To present the prevalence estimates of late age–related maculopathy (AMD) in a well–defined, elderly population in Thessaloniki, Greece
Subjects 60 years of age or older, randomly identified from municipality registers of the city of Thessaloniki, were invited to participate in the Thessaloniki Eye Study (TES), in which an extensive ophthalmologic examination was performed by trained ophthalmologists. The examination included measurement of habitual and best–corrected visual acuity, a dilated slit lamp examination, and evaluation of the macula with slit lamp biomicroscopy . AMD was defined, according to the International Classification and Grading System, as the presence of either geographic atrophy (GA) or neovascular (NV) AMD in either eye of a subject.
From October 2000 to March 2005, 2554 subjects were examined in the clinic or in their homes (participation rate 71%). The prevalence of AMD was 2.5%, while the prevalence of NV AMD and GA were 1.4% and 1.3%, respectively. AMD occurred bilaterally in 40% of subjects with AMD. Age was associated with greater prevalence of AMD. No statistically significant sex differences were found.
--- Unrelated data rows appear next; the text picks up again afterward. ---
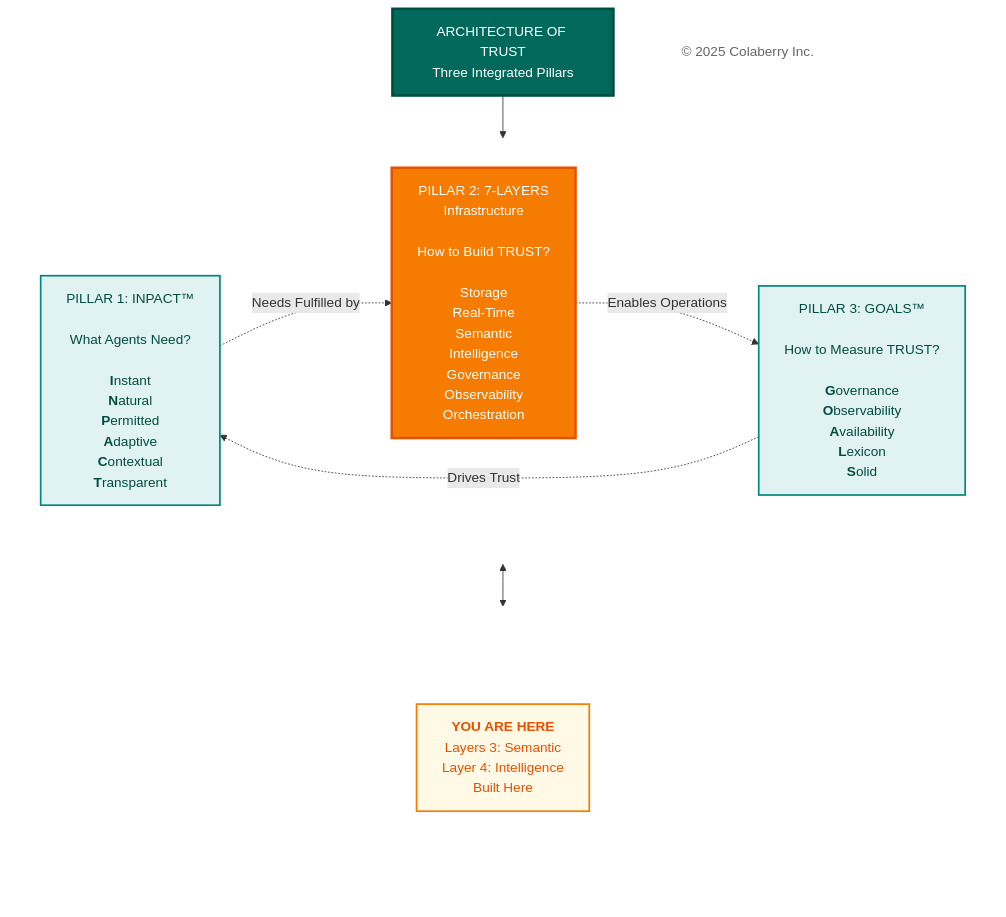
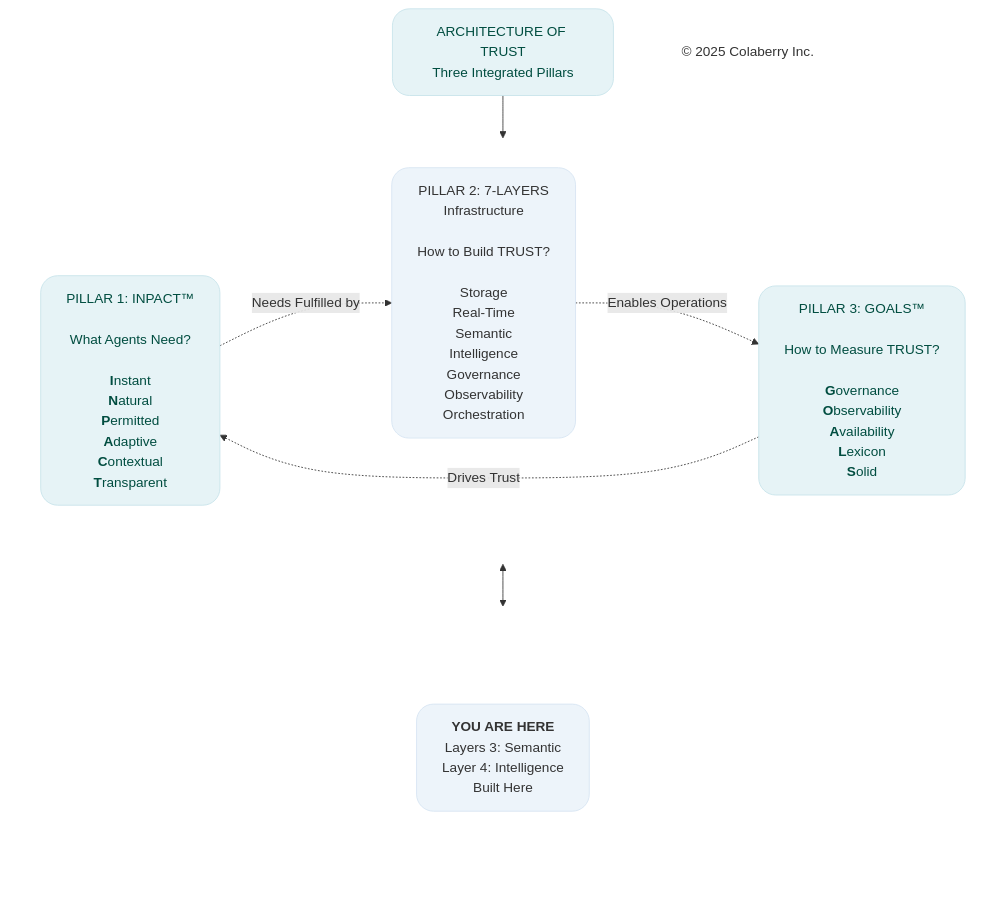
The second of 13 diagrams in manuscript/06_chapter_5_intelligence_layers.md (saitejesh-cyber/trust-before-intelligence-book), drawn with Mermaid before and after one commit. The commit also changed other lines of this file and 7 other files, not shown here.

Commit message:
Chapter 6to13: Updated mermaid diagrams based on new colaberry color code

````diff
--- a/manuscript/06_chapter_5_intelligence_layers.md
+++ b/manuscript/06_chapter_5_intelligence_layers.md
@@ -74,46 +74,46 @@
 ```mermaid
 
 
 graph TB
     Title["ARCHITECTURE OF TRUST<br/>Three Integrated Pillars"]
     
     subgraph PILLARS[" "]
         direction LR
         INPACT["`PILLAR 1: INPACT™<br/><br/>What Agents Need?<br/><br/>**I**nstant<br/>**N**atural<br/>**P**ermitted<br/>**A**daptive<br/>**C**ontextual<br/>**T**ransparent`"]
         
         Layers["PILLAR 2: 7-LAYERS<br/>Infrastructure<br/><br/>How to Build TRUST?<br/><br/>Storage<br/>Real-Time<br/>Semantic<br/>Intelligence<br/>Governance<br/>Observability<br/>Orchestration"]
         
         GOALS["`PILLAR 3: GOALS™<br/><br/>How to Measure TRUST?<br/><br/>**G**overnance<br/>**O**bservability<br/>**A**vailability<br/>**L**exicon<br/>**S**olid`"]
     end
     
     subgraph INDICATOR[" "]
         direction LR
         Spacer1[" "]
         YouAreHere["<b>YOU ARE HERE</b><br/>Layers 3: Semantic <br/> Layer 4: Intelligence<br/> Built Here"]
         Spacer2[" "]
     end
     
     Copyright["© 2025 Colaberry Inc."]
     
     Title --> PILLARS
     PILLARS <--> INDICATOR
     
     INPACT -.->|"Needs Fulfilled by"| Layers
     Layers -.->|"Enables Operations"| GOALS
     GOALS -.->|"Drives Trust"| INPACT
 
-    style Title fill:#00695c,color:#ffffff,stroke:#004d40,stroke-width:3px
+    style Title fill:#e6f3f6,stroke:#c7e3ea,stroke-width:1px,color:#004d40,rx:20,ry:20
     style PILLARS fill:none,stroke:none
     style INDICATOR fill:none,stroke:none
-    style INPACT fill:#e0f2f1,stroke:#00897b,stroke-width:2px,color:#004d40
-    style Layers fill:#f57c00,stroke:#e65100,stroke-width:3px,color:#ffffff
-    style GOALS fill:#e0f2f1,stroke:#00897b,stroke-width:2px,color:#004d40
+    style INPACT fill:#e6f3f6,stroke:#c7e3ea,stroke-width:1px,color:#004d40,rx:20,ry:20
+    style Layers fill:#edf4fa,stroke:#d6e4f2,stroke-width:1px,color:#333333,rx:20,ry:20
+    style GOALS fill:#e6f3f6,stroke:#c7e3ea,stroke-width:1px,color:#004d40,rx:20,ry:20
     style Spacer1 fill:none,stroke:none,color:transparent
-    style YouAreHere fill:#fff9e6,stroke:#f57c00,stroke-width:2px,color:#e65100
+    style YouAreHere fill:#edf4fa,stroke:#d6e4f2,stroke-width:1px,color:#333333,rx:20,ry:20
     style Spacer2 fill:none,stroke:none,color:transparent
-    style Copyright fill:#ffffff,stroke:none,color:#666666
+    style Copyright fill:none,stroke:none,color:#333333
 
 
 
 
 ```
````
The prevalence of AMD in people over 60 years of age in Greece is similar to the prevalence in other European–derived populations in Australia, the United States and Northern Europe.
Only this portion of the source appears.